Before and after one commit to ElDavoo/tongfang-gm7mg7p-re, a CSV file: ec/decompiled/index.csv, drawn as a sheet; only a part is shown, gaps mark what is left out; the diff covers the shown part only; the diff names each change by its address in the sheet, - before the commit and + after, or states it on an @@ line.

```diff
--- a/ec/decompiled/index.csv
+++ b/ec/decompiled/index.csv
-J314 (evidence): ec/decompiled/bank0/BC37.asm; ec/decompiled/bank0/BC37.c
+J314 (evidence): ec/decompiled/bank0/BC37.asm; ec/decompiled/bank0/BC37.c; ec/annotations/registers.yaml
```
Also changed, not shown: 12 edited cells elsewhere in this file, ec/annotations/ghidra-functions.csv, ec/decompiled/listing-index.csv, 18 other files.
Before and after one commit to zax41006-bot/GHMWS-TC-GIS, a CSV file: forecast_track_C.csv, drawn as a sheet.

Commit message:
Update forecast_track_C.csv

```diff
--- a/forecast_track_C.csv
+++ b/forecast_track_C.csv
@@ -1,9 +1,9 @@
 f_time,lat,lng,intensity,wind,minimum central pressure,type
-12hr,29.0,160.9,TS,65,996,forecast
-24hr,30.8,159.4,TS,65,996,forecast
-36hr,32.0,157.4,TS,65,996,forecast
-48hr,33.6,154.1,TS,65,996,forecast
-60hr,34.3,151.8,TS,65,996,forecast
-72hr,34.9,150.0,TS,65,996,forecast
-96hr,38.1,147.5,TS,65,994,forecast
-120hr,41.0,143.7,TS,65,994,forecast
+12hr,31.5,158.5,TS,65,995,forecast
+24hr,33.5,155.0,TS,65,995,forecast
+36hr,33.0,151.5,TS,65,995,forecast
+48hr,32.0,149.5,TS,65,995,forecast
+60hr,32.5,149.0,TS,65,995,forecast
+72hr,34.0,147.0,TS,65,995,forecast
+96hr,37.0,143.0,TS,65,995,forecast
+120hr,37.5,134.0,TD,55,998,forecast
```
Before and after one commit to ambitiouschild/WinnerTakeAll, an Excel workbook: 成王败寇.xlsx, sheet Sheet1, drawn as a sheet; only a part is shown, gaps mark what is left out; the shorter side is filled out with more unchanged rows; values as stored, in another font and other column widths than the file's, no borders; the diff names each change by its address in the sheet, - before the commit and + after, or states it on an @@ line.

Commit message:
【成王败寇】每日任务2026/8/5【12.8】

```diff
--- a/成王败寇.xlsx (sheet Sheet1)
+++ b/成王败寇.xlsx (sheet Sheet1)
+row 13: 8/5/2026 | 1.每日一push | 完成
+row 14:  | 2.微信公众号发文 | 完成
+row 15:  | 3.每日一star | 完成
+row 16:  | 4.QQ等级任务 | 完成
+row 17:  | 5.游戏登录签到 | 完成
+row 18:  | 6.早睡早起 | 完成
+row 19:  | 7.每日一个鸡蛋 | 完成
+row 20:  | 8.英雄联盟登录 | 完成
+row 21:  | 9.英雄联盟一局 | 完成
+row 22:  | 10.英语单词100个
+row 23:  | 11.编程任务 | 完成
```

(Task directions)
Reply with only the number of lines in the entries that contain the word "decompiled".

(Written response)
6